I just signed an offer to purchase a home, and I am not quite clear about what happens to my deposit. What if I find out there is something wrong with the house, or I cannot get the loan that I want? At what point can I have my deposit returned to me? Will the seller be able to keep my deposit?


Congratulations on finding yourself a new home! Your ability to have your initial deposit (it is commonly referred to as an “earnest money deposits” or EMD) returned to you depends on the terms of the contract that you sign with the seller. For the purposes of this post, I will limit my comments to the most common form of residential real estate contracts in California: the California Residential Purchase Agreement and Joint Escrow Instructions (commonly referred to as an RPA).
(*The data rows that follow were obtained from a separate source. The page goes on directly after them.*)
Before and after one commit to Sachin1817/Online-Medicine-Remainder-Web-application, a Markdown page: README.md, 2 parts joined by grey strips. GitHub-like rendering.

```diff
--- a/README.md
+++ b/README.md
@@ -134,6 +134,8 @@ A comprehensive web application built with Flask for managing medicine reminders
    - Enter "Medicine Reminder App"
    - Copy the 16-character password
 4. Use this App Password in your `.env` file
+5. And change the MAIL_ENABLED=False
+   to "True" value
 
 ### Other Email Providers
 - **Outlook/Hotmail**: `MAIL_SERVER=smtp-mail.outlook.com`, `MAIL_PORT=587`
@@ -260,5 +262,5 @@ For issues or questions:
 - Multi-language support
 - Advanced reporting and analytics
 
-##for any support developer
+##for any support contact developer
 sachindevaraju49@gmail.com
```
The RPA is provided by the California Association of Realtors to its licensed broker and agent members. It is designed for a buyer to present an offer to a seller and defines all of the terms of the transaction. Included in the RPA are the amount of the EMD, purchase price, loan amount, closing date, what costs are to be paid by the buyer and/or seller at closing, and finally, establishes contingency timeframes.
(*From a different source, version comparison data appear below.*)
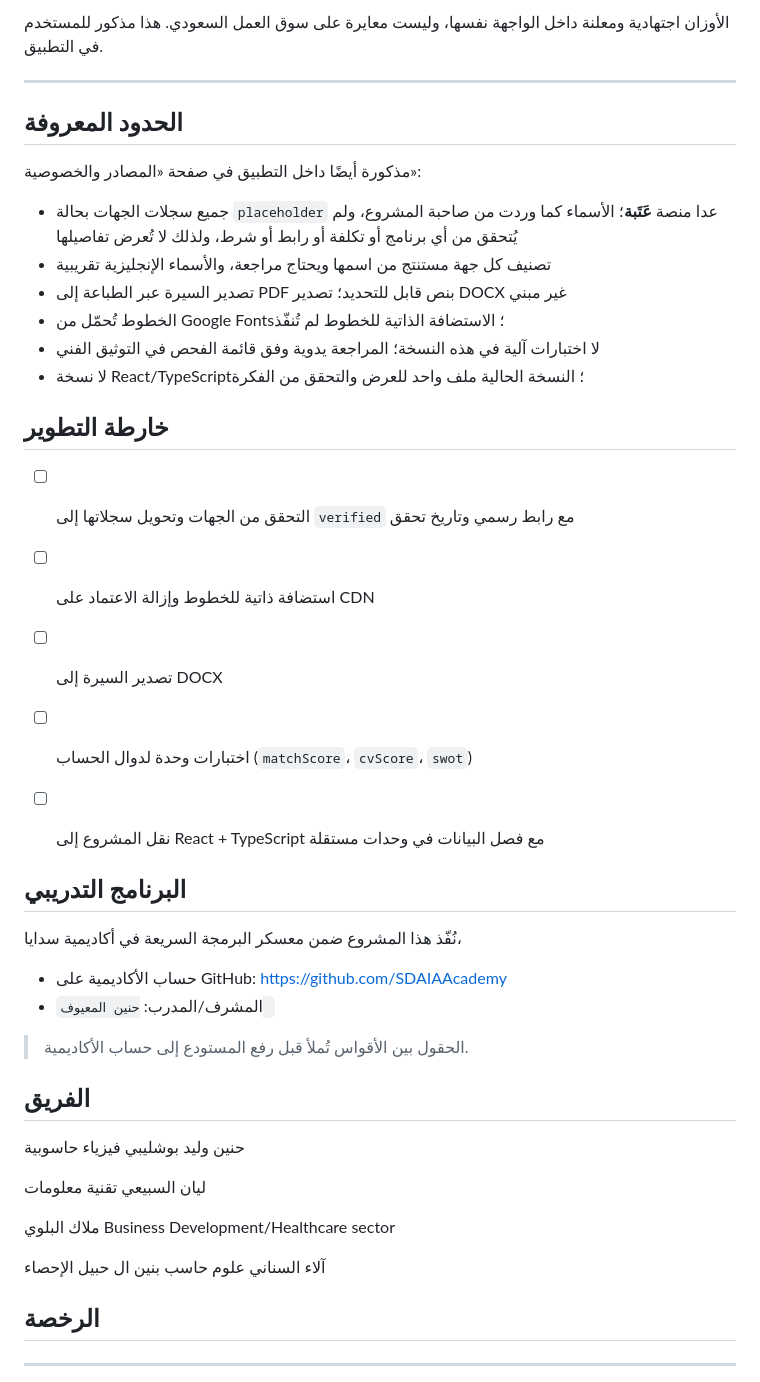
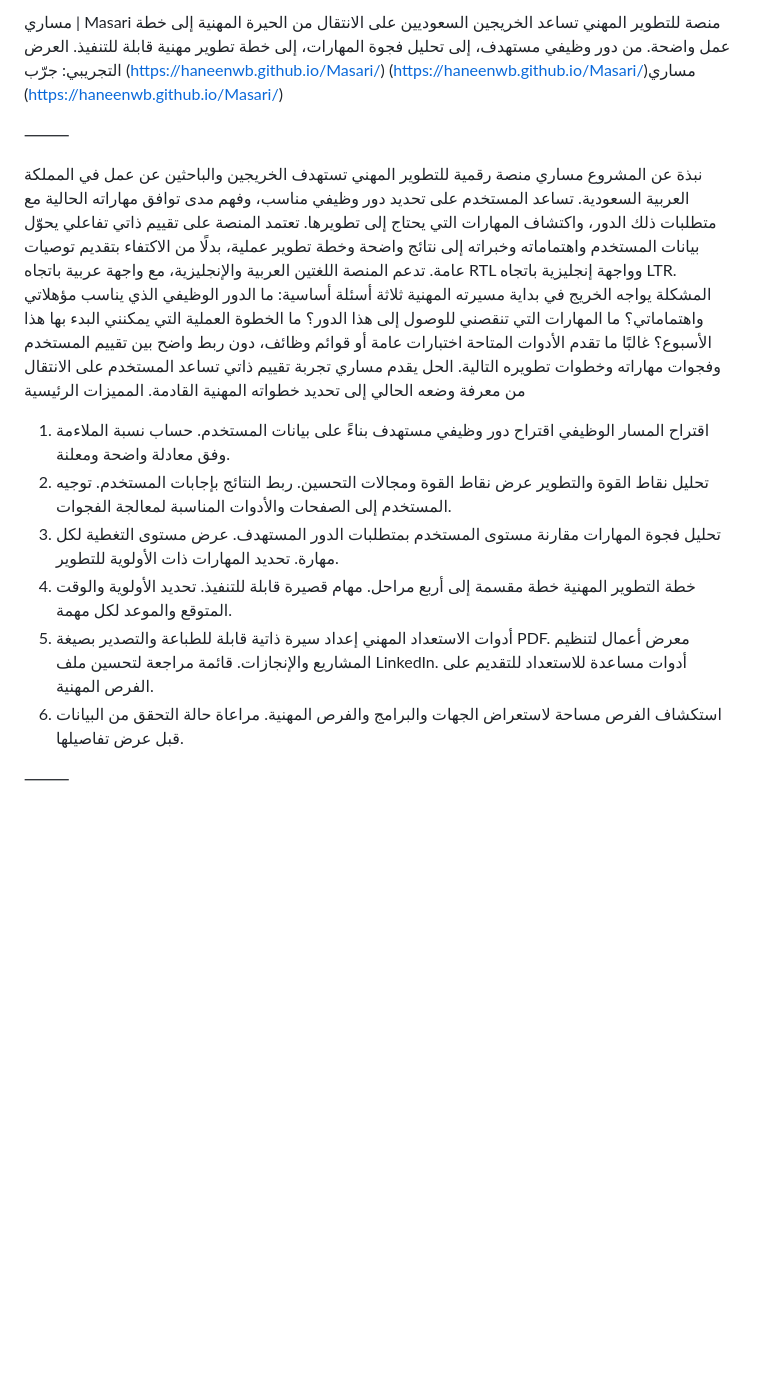
Before and after one commit to haneenwb/Masari, a Markdown page: README.md, the part around one of its changes. Rendered like a GitHub page; blank space fills up the shorter version.

```diff
--- a/README.md
+++ b/README.md
@@ -101,55 +1,49 @@ masari/
-الأوزان اجتهادية ومعلنة داخل الواجهة نفسها، وليست معايرة على سوق العمل السعودي. هذا مذكور للمستخدم في التطبيق.
-
----
-
-## الحدود المعروفة
-
-مذكورة أيضًا داخل التطبيق في صفحة «المصادر والخصوصية»:
-
-- جميع سجلات الجهات بحالة `placeholder` عدا منصة **عَتَبة**؛ الأسماء كما وردت من صاحبة المشروع، ولم يُتحقق من أي برنامج أو تكلفة أو رابط أو شرط، ولذلك لا تُعرض تفاصيلها
-- تصنيف كل جهة مستنتج من اسمها ويحتاج مراجعة، والأسماء الإنجليزية تقريبية
-- تصدير السيرة عبر الطباعة إلى PDF بنص قابل للتحديد؛ تصدير DOCX غير مبني
-- الخطوط تُحمّل من Google Fonts؛ الاستضافة الذاتية للخطوط لم تُنفّذ
-- لا اختبارات آلية في هذه النسخة؛ المراجعة يدوية وفق قائمة الفحص في التوثيق الفني
-- لا نسخة React/TypeScript؛ النسخة الحالية ملف واحد للعرض والتحقق من الفكرة
-
-## خارطة التطوير
-
-- [ ] التحقق من الجهات وتحويل سجلاتها إلى `verified` مع رابط رسمي وتاريخ تحقق
-- [ ] استضافة ذاتية للخطوط وإزالة الاعتماد على CDN
-- [ ] تصدير السيرة إلى DOCX
-- [ ] اختبارات وحدة لدوال الحساب (`matchScore`، `cvScore`، `swot`)
-- [ ] نقل المشروع إلى React + TypeScript مع فصل البيانات في وحدات مستقلة
+مساري | Masari
+منصة للتطوير المهني تساعد الخريجين السعوديين على الانتقال من الحيرة المهنية إلى خطة عمل واضحة.
+من دور وظيفي مستهدف، إلى تحليل فجوة المهارات، إلى خطة تطوير مهنية قابلة للتنفيذ.
+العرض التجريبي: جرّب (https://haneenwb.github.io/Masari/)  (https://haneenwb.github.io/Masari/)مساري (https://haneenwb.github.io/Masari/)
 
 
-
-## البرنامج التدريبي
-
-نُفّذ هذا المشروع ضمن معسكر البرمجة السريعة  في أكاديمية سدايا،
-
-- حساب الأكاديمية على GitHub: <https://github.com/SDAIAAcademy>
-- المشرف/المدرب: `حنين المعيوف `
+⸻
 
 
-> الحقول بين الأقواس تُملأ قبل رفع المستودع إلى حساب الأكاديمية.
-
-## الفريق
-حنين وليد بوشليبي
-فيزياء حاسوبية
-
-ليان السبيعي
-تقنية معلومات
-
-ملاك البلوي
-                                                                                                                                                        Business Development/Healthcare sector
-
-آلاء السناني
-علوم حاسب
-بنين ال حبيل
-الإحصاء
-
-## الرخصة
+نبذة عن المشروع
+مساري منصة رقمية للتطوير المهني تستهدف الخريجين والباحثين عن عمل في المملكة العربية السعودية. تساعد المستخدم على تحديد دور وظيفي مناسب، وفهم مدى توافق مهاراته الحالية مع متطلبات ذلك الدور، واكتشاف المهارات التي يحتاج إلى تطويرها.
+تعتمد المنصة على تقييم ذاتي تفاعلي يحوّل بيانات المستخدم واهتماماته وخبراته إلى نتائج واضحة وخطة تطوير عملية، بدلًا من الاكتفاء بتقديم توصيات عامة.
+تدعم المنصة اللغتين العربية والإنجليزية، مع واجهة عربية باتجاه RTL وواجهة إنجليزية باتجاه LTR.
+المشكلة
+يواجه الخريج في بداية مسيرته المهنية ثلاثة أسئلة أساسية:
+ما الدور الوظيفي الذي يناسب مؤهلاتي واهتماماتي؟
+ما المهارات التي تنقصني للوصول إلى هذا الدور؟
+ما الخطوة العملية التي يمكنني البدء بها هذا الأسبوع؟
+غالبًا ما تقدم الأدوات المتاحة اختبارات عامة أو قوائم وظائف، دون ربط واضح بين تقييم المستخدم وفجوات مهاراته وخطوات تطويره التالية.
+الحل
+يقدم مساري تجربة تقييم ذاتي تساعد المستخدم على الانتقال من معرفة وضعه الحالي إلى تحديد خطواته المهنية القادمة.
+المميزات الرئيسية
+1. اقتراح المسار الوظيفي
+اقتراح دور وظيفي مستهدف بناءً على بيانات المستخدم.
+حساب نسبة الملاءمة وفق معادلة واضحة ومعلنة.
+2. تحليل نقاط القوة والتطوير
+عرض نقاط القوة ومجالات التحسين.
+ربط النتائج بإجابات المستخدم.
+توجيه المستخدم إلى الصفحات والأدوات المناسبة لمعالجة الفجوات.
+3. تحليل فجوة المهارات
+مقارنة مستوى المستخدم بمتطلبات الدور المستهدف.
+عرض مستوى التغطية لكل مهارة.
+تحديد المهارات ذات الأولوية للتطوير.
+4. خطة التطوير المهنية
+خطة مقسمة إلى أربع مراحل.
+مهام قصيرة قابلة للتنفيذ.
+تحديد الأولوية والوقت المتوقع والموعد لكل مهمة.
+5. أدوات الاستعداد المهني
+إعداد سيرة ذاتية قابلة للطباعة والتصدير بصيغة PDF.
+معرض أعمال لتنظيم المشاريع والإنجازات.
+قائمة مراجعة لتحسين ملف LinkedIn.
+أدوات مساعدة للاستعداد للتقديم على الفرص المهنية.
+6. استكشاف الفرص
+مساحة لاستعراض الجهات والبرامج والفرص المهنية.
+مراعاة حالة التحقق من البيانات قبل عرض تفاصيلها.
 
 
----
+⸻
 
```
Also changed, not shown: other parts of README.md (+123 -116 lines).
The RPA defaults to standard timeframes that can be negotiated by the parties to be a shorter or longer period of time. A buyer has a certain number of days to determine that the condition of the home is acceptable (home inspection), that the property appraises for the purchase price and a number of other contingencies. Reviewing the RPA will inform you of the timeframes included in your transaction, but an example is the appraisal contingency (Item 3:I of the RPA), which defaults to 17 days from the seller’s acceptance of the buyer’s offer, including any counter offers.
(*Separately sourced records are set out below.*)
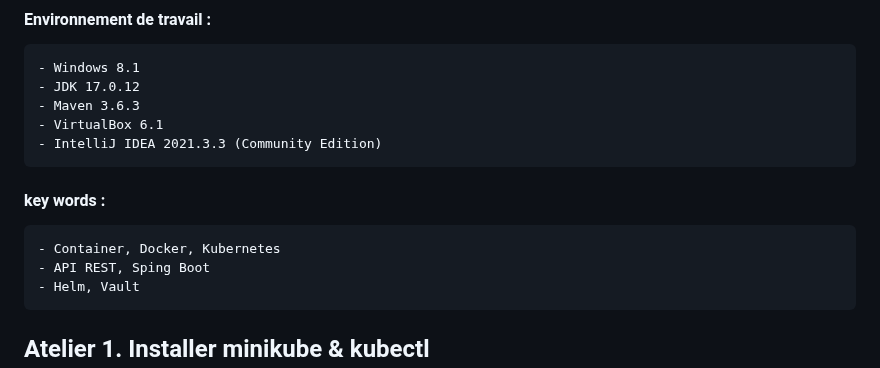
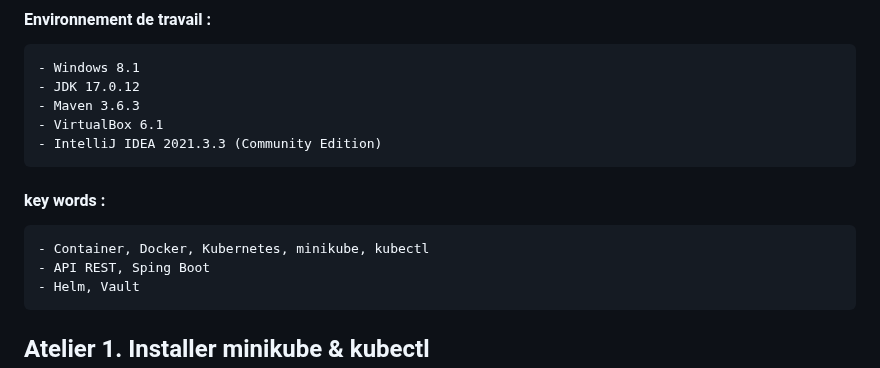
Before and after one commit to Cloud-Tutorials/Docker_Kubernetes, a Markdown page: Ateliers_K8s.md, the part around the change. Rendered like a GitHub page.

```diff
--- a/Ateliers_K8s.md
+++ b/Ateliers_K8s.md
@@ -7,7 +7,7 @@
 	- IntelliJ IDEA 2021.3.3 (Community Edition)
 
  #### key words :
-	- Container, Docker, Kubernetes
+	- Container, Docker, Kubernetes, minikube, kubectl
 	- API REST, Sping Boot
 	- Helm, Vault
 
```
The contingency periods give the buyer a safe harbor in which they have the ability to cancel a transaction and get the EMD returned if the buyer disapproves of a particular condition. “Removal” of a contingency means that the buyer gives the seller written confirmation that they are satisfied with the particular condition, and are committed to completing the purchase.

The RPA does not contain any provisions for “silence deems approval.” This means that even when the timeframe has ended, the contingency remains until removed by the buyer. Once the contingencies have been removed by the buyer, if the buyer fails to complete the purchase, the seller may be entitled to keep the buyer’s EMD.

Note that there is no automatic release of a buyer’s EMD from escrow to the buyer or the seller when an escrow cancels. This is true if the escrow cancels before or after contingencies are removed by the buyer. In all cases, to release an EMD from escrow, a written agreement (cancellation instructions), a judicial decision or an arbitration award (see paragraph 14:H of the RPA) is needed. If a buyer exercises their right to cancel based on a contingency (for instance a negative report from a home inspector), the deposit will remain in escrow until the buyer and seller have signed cancellation instructions.

A seller has a right to enforce the timeframes by requesting that their buyer remove contingencies at the end of each timeframe. When a buyer fails to remove contingencies when requested, the buyer is considered to be “in default,” and the seller can then request to cancel the escrow.

As a buyer, it is important to stay mindful of the deadlines included in the purchase agreement by promptly applying for their loan, conducting inspections, etc. to avoid delays in closing.

Good luck to you and your family in your new home!

Cynthia Moller